About Us

  • Logo of Artificial Intelligence Laboratory @ University of Udine

The Artificial Intelligence Laboratory of Udine (AILAB Udine) was founded in 1984 by Professor Carlo Tasso with the aim of producing research in the areas of Neural Networks, Artificial Intelligence, Machine Learning, Knowledge-based Systems, User Modeling, Personalization of Web sites and portals, Intelligent Interfaces for information retrieval and information filtering, Enterprise information portals for knowledge management, E-learning and information sharing. The laboratory has a 30 years long history of innovation and active support to local activities. Professor Carlo Tasso and Professor Giuseppe Serra co-lead the Laboratory .

Prospective PHD Students

If you are a prospective student interested in Artificial Intelligence, Machine Learning and Deep Learning Research at the University of Udine, please read about our Ph.D. admissions process and contact us (Giuseppe Serra – giuseppe.serra@uniud.it). If you are applying to our Ph.D. course in Computer Science and are interested in our research, please state this in your statement of purpose.

Atomistic Graph Neural Networks for metals: Application to bcc iron
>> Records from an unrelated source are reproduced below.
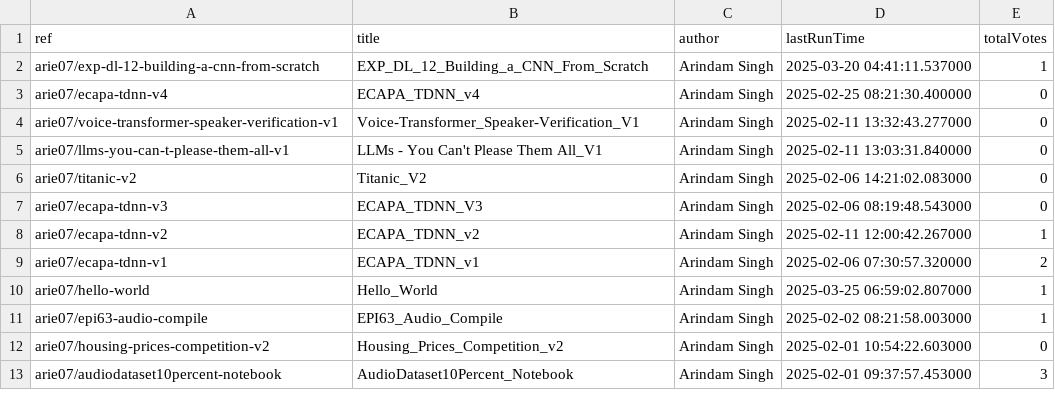
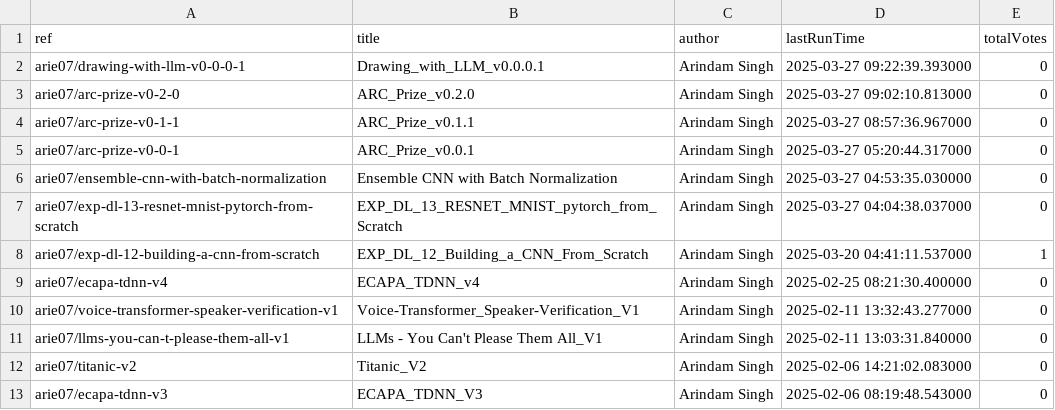
Before and after one commit to SinghArindam/Kaggle, a CSV file: notebooks/kaggle_notebooks.csv, drawn as a sheet; only a part is shown; the shorter side is filled out with more unchanged rows; the diff names each change by its address in the sheet, - before the commit and + after, or states it on an @@ line.

```diff
--- a/notebooks/kaggle_notebooks.csv
+++ b/notebooks/kaggle_notebooks.csv
+row 2: arie07/drawing-with-llm-v0-0-0-1 | Drawing_with_LLM_v0.0.0.1 | Arindam Singh | 2025-03-27 09:22:39.393000 | 0
+row 3: arie07/arc-prize-v0-2-0 | ARC_Prize_v0.2.0 | Arindam Singh | 2025-03-27 09:02:10.813000 | 0
+row 4: arie07/arc-prize-v0-1-1 | ARC_Prize_v0.1.1 | Arindam Singh | 2025-03-27 08:57:36.967000 | 0
+row 5: arie07/arc-prize-v0-0-1 | ARC_Prize_v0.0.1 | Arindam Singh | 2025-03-27 05:20:44.317000 | 0
+row 6: arie07/ensemble-cnn-with-batch-normalization | Ensemble CNN with Batch Normalization | Arindam Singh | 2025-03-27 04:53:35.030000 | 0
+row 7: arie07/exp-dl-13-resnet-mnist-pytorch-from-scratch | EXP_DL_13_RESNET_MNIST_pytorch_from_Scratch | Arindam Singh | 2025-03-27 04:04:38.037000 | 0
```
Also changed, not shown: 11 other files.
The useful, macroscopic characteristics of materials depend on their microscopic structure. Which is basically a very regular graph. At AILAB we applied Graph Neural Networks to the analysis of materials at atomic scale. After an extended testing phase, we obtained good results in the prediction of a set of physical properties such as Energy-Volume relation, Bain path curve, and evaluation of point and surface defects. This is a new research topic in Deep Learning, and will become more and more important in the near future thanks to its flexibility. Have a look at our arxiv paper Research Group: Lorenzo Cian (AILAB-Udine) Giuseppe Lancioni (AILAB-Udine) Lei Zhang (University of Groningen) Mirco Ianese (AILAB-Udine) Nicolas Novelli(AILAB-Udine) Giuseppe Serra (AILAB-Udine) Francesco Maresca (University of Groningen)
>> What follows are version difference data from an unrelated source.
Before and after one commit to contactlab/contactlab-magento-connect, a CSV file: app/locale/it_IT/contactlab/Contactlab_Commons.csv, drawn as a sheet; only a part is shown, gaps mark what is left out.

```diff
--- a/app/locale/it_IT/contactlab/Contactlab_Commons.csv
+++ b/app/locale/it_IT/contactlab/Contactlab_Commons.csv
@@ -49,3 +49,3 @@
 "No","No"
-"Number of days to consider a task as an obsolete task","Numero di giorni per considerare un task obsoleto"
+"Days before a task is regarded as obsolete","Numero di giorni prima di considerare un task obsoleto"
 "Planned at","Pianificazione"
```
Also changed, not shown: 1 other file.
ADE Extraction at EACL21

Thanks to our continuous research on Adverse Drug Event Extraction, we will be at EACL 2021 (19th – 23rd April, 2021) with our latest paper: “BERT Prescriptions to Avoid Unwanted Headaches: A Comparison of Transformer Architectures for Adverse Drug Event Detection“ We explore the capabilities of wide variety of BERT-based architectures on the task of ADE extraction from social media texts.In particular we focus on the use of in-domain knowledge during pretraining, answering the question on whether (and which extent) it can actually help in this scenario, and giving some useful “prescriptions” for future research on this field. Research Group– Beatrice Portelli (AILAB-Udine) – Edoardo Lenzi (AILAB-Udine) – Simone Scaboro (AILAB-Udine) – Giuseppe Serra (AILAB-Udine) – Emmanuele Chersoni (Hong Kong Polytechnic University) – Enrico Santus (Bayer) Featured pages– ADE extraction project at AILAB-Udine– ADE at AILAB-Udine: top results on SMM4H’19

Adverse Drug Event extraction: top results on SMM4H’19 Shared Task

Pharmacovigilance monitors the drugs in the market to ensure that unexpected effects (Adverse Drug Events or ADEs) are immediately identified and actions are taken to minimize their harm. Patients have started reporting such ADEs on social media, health forums and similar outlets instead of using formal reporting methods. Given the need to monitor these sources for pharmacovigilance purposes, systems for the automatic extraction of ADE are becoming an important research topic in the NLP community and recent Shared Tasks on the topic of ADE extraction have attracted numerous focused contributions. Our research group has been working on an architecture for automatic ADE extraction from social media texts, with a focus on maintaining high performances on different text typologies (from short and noisy tweets to long and more formal medical forum posts). Our latest experiments lead us to reach the top of the leaderboard in one of the most relevant and active Shared Tasks in this field: SMM4H’19 (Social Media Mining […]

Data augmentation techniques for the Video Question Answering task

Data augmentation techniques for the Video Question Answering task

Video Question Answering (VideoQA) is a task that requires a model to analyze and understand both the visual content given by the input video and the textual part given by the question, and the interaction between them in order to produce a meaningful answer. In our work we focus on the Egocentric VideoQA task, which exploits first-person videos, because of the importance of such task which can have impact on many different fields, such as those pertaining the social assistance and the industrial training. Recently, an Egocentric VideoQA dataset, called EgoVQA, has been released. Given its small size, models tend to overfit quickly. To alleviate this problem, we propose several augmentation techniques which give us a +5.5% improvement on the final accuracy over the considered baseline.